US signs agreement to return $23 million Abacha loot to Nigeria
United States (US) government has signed an agreement to repatriate $23 million looted by a former military head of state General Sani Abacha to Nigeria.
Nigeria’s attorney-general and justice minister Abubakar Malami at the signing of the agreement in Abuja said the decision to return the stolen funds, which is tagged ‘Abacha-5’, was a product of a series of negotiations and meetings between Nigeria, the US department of justice and the UK National Crime Agency.
The attorney-general said President Muhammadu Buhari has approved the recovered loot to fund the completion of the Abuja-Kano road, Lagos-Ibadan expressway and the Second Niger Bridge.
“The president’s mandate to my office is to ensure that all international recoveries are transparently invested and monitored by civil society organizations to compete for these three projects within the agreed timeline,” Malami said.
US ambassador to Nigeria Mary Leonard disclosed that US department of justice and the FBI seized these funds in response to “General Abacha and his associates’ violation of US laws” when they laundered these assets to the US and into accounts in the UK.
“These actions were a flagrant breach of the Nigerian people’s trust.

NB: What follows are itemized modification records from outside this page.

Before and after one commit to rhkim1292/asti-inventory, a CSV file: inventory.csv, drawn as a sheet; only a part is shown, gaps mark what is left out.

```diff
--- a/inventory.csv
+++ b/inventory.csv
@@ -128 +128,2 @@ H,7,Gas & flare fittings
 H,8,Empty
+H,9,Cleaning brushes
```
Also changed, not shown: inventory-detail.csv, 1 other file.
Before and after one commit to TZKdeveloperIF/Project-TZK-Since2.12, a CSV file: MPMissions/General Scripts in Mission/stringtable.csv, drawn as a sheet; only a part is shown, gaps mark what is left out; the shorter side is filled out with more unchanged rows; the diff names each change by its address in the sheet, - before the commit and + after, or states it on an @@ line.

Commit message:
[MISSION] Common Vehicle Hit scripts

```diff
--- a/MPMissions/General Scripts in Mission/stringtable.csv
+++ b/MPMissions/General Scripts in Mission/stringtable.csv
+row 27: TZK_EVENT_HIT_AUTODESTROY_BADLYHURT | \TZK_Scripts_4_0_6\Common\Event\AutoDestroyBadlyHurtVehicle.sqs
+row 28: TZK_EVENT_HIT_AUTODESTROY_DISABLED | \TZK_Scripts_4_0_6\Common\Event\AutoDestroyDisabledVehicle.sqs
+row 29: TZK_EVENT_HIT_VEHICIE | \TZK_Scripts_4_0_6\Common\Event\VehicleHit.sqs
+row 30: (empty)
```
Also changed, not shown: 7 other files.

But today is the result of an extensive and high level corporation between the US, UK and the federal republic of Nigeria to make the Nigerian people whole,” Leonard said.
“This agreement is also a kind of collaboration that our government must continue in order to right the wrongs committed under the previous regimes.
“Combined with a $311.7m seized and repatriated with the assistance of the Bailiwick of Jersey and the government of Nigeria in 2020, this repatriation brings the total amount of funds repatriated in this case by the US to more than $334.7 million.
“In other words, these recovered criminal proceeds, like the $311.7m previously seized and repatriated, will be transformed into a visible and impactful representation of the possibilities of government assets that directly improve the lives of average Nigerians.
The US official said the US government is aware of the devastating impact corruption has on Nigeria and other societies, saying it erodes trust and the ability of governments to deliver to dividends of governance to citizens.
“It is in recognition of the role corruption plays in undermining democracy that the US considers the fight against corruption as a core national security interest. To that end, President Biden really supported the US strategy in countering corruption last December,” Leonard said.
Leonard assured that the US will not be a safe haven for looted funds from any country in the world.